The Belgrade Blic daily published a photo of broken glass at the TV entrance, saying it happened during the attempt by the protesters to enter the building, adding they threatened the security staff with loss of jobs.

Other opposition leaders and MPs joined opposition leader Bosko Obradovic and the protesters as well.

While they were calling on the RTS director Dragan Bujosevic to resign, asking for five minutes during the RTS main evening news and chanting “Vucic, thief,” the police arrived at the scene outside the building but did not react at first.

The organisers said the police intervened later on a lower floor of the RTS and even “chocked” one of the demonstrators.

Obradovic who said they have been asking for three months for a few minutes of air time during the main news, but did not get it.

“The security let us in. They stood with the people. We don't want to demolish anything, we don't want to steal, we ask for one thing only – a live appearance of an organiser, not a politician or MP – during the main news,” Obradovic said.”

After a few protests, President Aleksandar Vucic said people could demonstrate as long as they wished, but that any violence would not be tolerated.

Last Saturday they organised the same event for an hour but did not enter the building. They demanded the resignation of the RTS management, saying they report on political issues, including the protests, as the government mouthpiece although all citizens partly finance them as a public broadcaster.

At the start of the 15th protest, Sinisa Kovacevic, the best known contemporary playwriter, and the deputy leader of the Popular Party told the crowd at the start of the 15th anti-government rally in Belgrade, the regime split people fueling hatred and added that if “a drop of blood falls it will be on Vucic's hands.

In a political radicalisation of the protests last Tuesday, the opposition parties gave the government and president a 30-day deadline to step down or face a large-scale rally in Belgrade on April 13.

“We want elections at all levels within six to nine months during which the media would be free and other opposition demands for fair elections are met,” the opposition said.

Authorities did not comment on the opposition demands for the resignations of Vucic, Prime Minister Ana Brnabic and Parliament Speaker Maja Gojkovic.

“If we don’t win on April 13, we won’t exist,” Kovacevic told the crowd, receiving a huge round of applause. “Vucic must go,” he said, adding the Kosovo issue could not be solved with him in power.

On Friday, the rallies were held in over 20 places across the country. They became regular in some 100 cities and towns, held on Thursdays, Fridays and Saturdays, according to to the organisers.

As of recently, the protesters in some places first listened to speeches by politicians, while before, the speakers included, actors, professors, academicians and common citizens.

The protest walks commonly followed the speeches.

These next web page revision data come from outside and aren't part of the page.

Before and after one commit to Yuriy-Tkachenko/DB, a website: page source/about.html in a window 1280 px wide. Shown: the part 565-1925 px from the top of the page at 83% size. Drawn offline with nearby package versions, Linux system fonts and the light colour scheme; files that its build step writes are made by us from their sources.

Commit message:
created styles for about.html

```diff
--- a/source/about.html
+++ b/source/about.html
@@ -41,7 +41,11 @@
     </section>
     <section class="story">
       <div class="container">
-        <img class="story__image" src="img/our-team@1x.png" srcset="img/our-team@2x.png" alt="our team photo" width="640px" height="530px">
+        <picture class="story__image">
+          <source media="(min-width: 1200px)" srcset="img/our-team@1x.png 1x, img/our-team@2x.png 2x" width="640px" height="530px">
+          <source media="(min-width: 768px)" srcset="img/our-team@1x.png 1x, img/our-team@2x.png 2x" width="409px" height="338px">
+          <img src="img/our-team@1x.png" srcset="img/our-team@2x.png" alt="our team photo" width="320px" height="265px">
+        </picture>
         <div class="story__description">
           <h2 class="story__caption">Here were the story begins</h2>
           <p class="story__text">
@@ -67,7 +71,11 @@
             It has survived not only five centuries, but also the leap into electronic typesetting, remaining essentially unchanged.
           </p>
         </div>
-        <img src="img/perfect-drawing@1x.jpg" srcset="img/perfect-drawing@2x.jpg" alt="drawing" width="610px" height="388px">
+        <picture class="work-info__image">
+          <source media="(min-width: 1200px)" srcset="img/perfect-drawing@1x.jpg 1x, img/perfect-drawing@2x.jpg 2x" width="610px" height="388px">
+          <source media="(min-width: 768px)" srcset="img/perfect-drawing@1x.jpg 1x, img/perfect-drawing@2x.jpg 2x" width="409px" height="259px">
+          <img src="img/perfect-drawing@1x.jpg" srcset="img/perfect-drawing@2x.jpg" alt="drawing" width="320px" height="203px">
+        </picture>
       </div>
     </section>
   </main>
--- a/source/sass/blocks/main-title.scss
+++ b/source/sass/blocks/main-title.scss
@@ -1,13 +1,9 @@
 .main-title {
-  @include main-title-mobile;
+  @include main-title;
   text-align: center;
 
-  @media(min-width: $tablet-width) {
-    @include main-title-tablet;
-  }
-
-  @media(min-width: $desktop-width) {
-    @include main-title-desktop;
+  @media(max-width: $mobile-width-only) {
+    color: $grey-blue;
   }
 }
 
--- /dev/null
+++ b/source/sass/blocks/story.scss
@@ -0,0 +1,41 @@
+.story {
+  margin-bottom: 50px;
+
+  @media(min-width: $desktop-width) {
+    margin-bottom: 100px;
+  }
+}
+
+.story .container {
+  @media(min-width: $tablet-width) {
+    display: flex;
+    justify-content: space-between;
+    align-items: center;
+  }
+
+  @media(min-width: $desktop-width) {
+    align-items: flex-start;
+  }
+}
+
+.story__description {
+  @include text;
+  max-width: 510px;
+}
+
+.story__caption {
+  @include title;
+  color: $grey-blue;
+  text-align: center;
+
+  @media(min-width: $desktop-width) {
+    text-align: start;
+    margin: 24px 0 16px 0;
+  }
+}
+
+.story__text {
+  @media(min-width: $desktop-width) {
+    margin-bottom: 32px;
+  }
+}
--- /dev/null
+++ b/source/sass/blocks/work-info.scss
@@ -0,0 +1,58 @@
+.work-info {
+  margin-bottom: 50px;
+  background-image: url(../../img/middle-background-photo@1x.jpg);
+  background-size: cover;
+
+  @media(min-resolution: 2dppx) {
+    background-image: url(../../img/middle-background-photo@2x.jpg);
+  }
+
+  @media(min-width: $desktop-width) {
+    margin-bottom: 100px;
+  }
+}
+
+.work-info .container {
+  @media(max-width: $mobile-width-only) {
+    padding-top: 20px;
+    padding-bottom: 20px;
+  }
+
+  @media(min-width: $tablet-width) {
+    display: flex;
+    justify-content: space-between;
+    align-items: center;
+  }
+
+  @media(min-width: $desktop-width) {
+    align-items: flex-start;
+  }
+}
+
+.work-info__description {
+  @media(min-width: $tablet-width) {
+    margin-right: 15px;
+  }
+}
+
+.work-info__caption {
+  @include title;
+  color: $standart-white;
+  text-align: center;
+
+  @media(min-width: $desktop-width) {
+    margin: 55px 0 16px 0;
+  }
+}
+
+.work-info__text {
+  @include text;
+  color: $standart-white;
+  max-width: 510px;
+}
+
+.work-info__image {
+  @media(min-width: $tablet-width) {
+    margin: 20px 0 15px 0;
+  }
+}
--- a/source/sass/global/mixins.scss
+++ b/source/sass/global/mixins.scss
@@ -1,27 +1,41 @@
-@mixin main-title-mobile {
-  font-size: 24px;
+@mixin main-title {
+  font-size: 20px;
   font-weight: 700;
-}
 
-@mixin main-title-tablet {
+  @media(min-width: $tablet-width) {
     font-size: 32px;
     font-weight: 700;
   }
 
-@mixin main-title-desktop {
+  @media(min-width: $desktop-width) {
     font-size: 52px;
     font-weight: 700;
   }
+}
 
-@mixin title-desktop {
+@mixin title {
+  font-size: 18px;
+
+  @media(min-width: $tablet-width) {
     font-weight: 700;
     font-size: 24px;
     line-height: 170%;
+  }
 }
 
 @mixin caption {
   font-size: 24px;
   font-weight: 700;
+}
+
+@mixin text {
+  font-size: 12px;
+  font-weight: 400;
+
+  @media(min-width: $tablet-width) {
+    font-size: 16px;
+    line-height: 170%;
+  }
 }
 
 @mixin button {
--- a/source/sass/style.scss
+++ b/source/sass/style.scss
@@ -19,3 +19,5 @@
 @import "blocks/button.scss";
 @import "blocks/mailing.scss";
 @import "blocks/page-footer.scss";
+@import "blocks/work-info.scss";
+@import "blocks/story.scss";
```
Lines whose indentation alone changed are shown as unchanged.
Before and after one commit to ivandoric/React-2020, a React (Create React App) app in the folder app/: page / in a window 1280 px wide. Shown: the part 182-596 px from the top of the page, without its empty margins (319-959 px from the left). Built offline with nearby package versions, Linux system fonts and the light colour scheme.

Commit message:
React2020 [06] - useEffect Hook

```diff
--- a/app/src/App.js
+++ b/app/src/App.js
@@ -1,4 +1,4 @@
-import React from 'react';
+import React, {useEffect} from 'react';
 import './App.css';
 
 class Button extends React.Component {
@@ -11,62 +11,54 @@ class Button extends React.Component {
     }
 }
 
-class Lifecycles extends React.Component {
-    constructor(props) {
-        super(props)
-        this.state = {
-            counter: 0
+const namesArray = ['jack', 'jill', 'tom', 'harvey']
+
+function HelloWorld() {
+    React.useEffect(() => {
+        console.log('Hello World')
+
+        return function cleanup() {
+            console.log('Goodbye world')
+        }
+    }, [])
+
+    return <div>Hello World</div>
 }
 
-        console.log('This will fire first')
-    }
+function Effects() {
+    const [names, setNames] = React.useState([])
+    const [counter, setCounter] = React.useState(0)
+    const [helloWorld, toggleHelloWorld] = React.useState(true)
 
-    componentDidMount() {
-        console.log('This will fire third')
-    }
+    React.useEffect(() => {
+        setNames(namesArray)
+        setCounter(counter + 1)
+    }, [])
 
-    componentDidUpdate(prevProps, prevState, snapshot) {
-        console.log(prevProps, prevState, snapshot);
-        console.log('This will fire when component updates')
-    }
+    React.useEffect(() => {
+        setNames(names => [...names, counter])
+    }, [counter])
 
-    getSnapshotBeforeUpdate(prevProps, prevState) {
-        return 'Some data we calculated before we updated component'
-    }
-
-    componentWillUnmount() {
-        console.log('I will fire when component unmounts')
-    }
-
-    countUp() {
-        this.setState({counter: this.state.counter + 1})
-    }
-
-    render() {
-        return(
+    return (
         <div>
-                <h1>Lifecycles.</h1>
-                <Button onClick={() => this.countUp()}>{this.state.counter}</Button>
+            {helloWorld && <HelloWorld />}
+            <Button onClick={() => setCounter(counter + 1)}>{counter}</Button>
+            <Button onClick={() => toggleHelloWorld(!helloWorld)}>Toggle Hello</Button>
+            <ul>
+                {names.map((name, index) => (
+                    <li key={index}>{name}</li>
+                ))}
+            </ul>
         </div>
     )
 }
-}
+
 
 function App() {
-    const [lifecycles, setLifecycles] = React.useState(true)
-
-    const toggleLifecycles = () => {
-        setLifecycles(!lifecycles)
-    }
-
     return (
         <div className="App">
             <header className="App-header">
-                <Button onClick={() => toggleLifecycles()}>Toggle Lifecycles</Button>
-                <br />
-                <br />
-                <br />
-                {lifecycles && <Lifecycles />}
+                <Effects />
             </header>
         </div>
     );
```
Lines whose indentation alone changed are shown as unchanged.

The demands were mostly the same: Vucic’s resignation, fair elections, free media, and some local requests for dismissals of SNS officials.

The demonstrations started last November after an opposition leader, Borko Stefanovic, was heavily beaten up by thugs with metal bars ahead of the Alliance for Serbia (SzS) opposition grouping rally in the central town of Krusevac.

The next day, the first protest was held in Belgrade under the “Stop bloody shirts” slogan. Since December 8, they became regular under a new slogan. After Vucic said he wouldn’t cede to the demands even if five million people protested, the rallies were renamed into #1 in 5 million.

So far, Vucic mainly ignored the protests, saying the opposition was behind them and offered them a fresh election where they could measure their strength, though the opposition leaders did not ask for any vote and the majority of the parties said they would boycott it if held according to the current rules.

Meanwhile, in what seems to be Vucic’s answer to the escalation, he launched The Future of Serbia campaign, touring different districts and presenting the people with all the achievement under his rule and with what was wrong with the previous regime, whose leaders now joined the protests.

He denied the campaign was presidential or an election activity. His SNS party hasn’t yet held a previously announced session where it was to decide whether to ask Vucic to call for an early election, with many of high-ranking officials in favour.